The task: Restate every line of the data word for word, except for the images.

START Listed entries

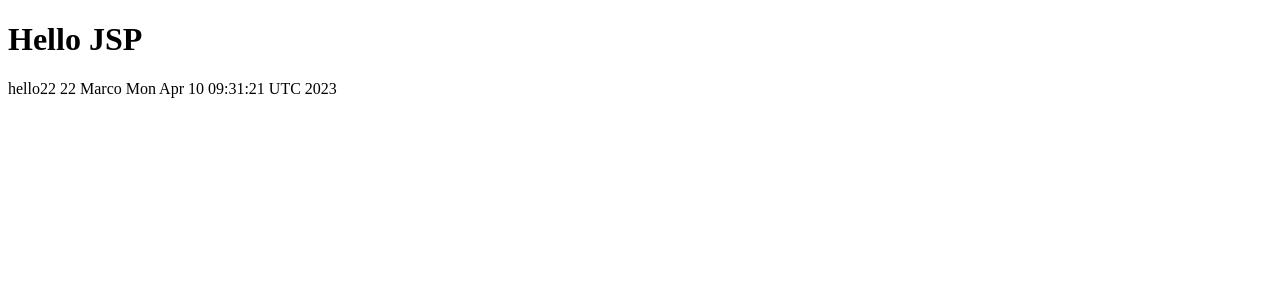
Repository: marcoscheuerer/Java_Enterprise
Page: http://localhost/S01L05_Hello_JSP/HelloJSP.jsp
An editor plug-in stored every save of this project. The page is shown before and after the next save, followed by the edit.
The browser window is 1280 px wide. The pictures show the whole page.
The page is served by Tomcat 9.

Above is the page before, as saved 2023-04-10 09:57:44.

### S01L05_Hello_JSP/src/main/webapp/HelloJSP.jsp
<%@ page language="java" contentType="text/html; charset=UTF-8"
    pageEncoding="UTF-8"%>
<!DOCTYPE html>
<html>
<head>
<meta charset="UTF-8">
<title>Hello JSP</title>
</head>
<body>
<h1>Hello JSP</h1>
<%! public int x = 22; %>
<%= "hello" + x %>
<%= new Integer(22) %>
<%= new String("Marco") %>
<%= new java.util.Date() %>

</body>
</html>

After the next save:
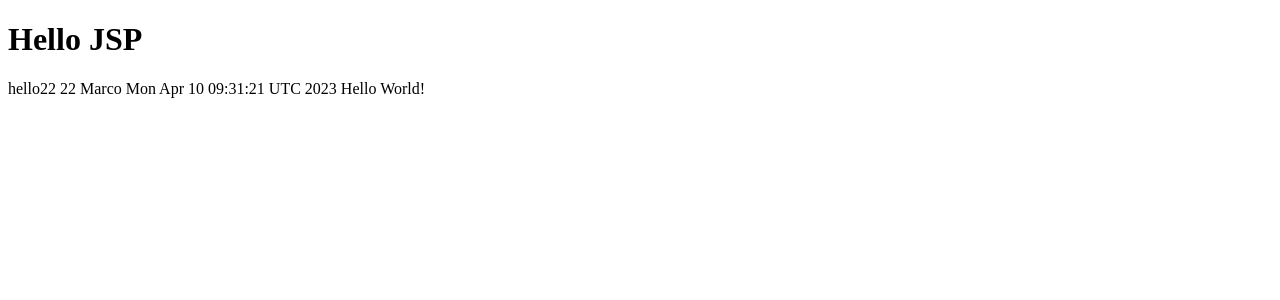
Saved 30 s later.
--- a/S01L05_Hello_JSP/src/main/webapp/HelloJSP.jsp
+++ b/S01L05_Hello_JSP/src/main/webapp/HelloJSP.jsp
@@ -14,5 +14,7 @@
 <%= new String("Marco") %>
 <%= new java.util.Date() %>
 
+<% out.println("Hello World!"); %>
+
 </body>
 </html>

END Listed entries

Response:
Repository: marcoscheuerer/Java_Enterprise
Page: http://localhost/S01L05_Hello_JSP/HelloJSP.jsp
An editor plug-in stored every save of this project. The page is shown before and after the next save, followed by the edit.
The browser window is 1280 px wide. The pictures show the whole page.
The page is served by Tomcat 9.

Above is the page before, as saved 2023-04-10 09:57:44.

### S01L05_Hello_JSP/src/main/webapp/HelloJSP.jsp
<%@ page language="java" contentType="text/html; charset=UTF-8"
    pageEncoding="UTF-8"%>
<!DOCTYPE html>
<html>
<head>
<meta charset="UTF-8">
<title>Hello JSP</title>
</head>
<body>
<h1>Hello JSP</h1>
<%! public int x = 22; %>
<%= "hello" + x %>
<%= new Integer(22) %>
<%= new String("Marco") %>
<%= new java.util.Date() %>

</body>
</html>

After the next save:
Saved 30 s later.
--- a/S01L05_Hello_JSP/src/main/webapp/HelloJSP.jsp
+++ b/S01L05_Hello_JSP/src/main/webapp/HelloJSP.jsp
@@ -14,5 +14,7 @@
 <%= new String("Marco") %>
 <%= new java.util.Date() %>
 
+<% out.println("Hello World!"); %>
+
 </body>
 </html>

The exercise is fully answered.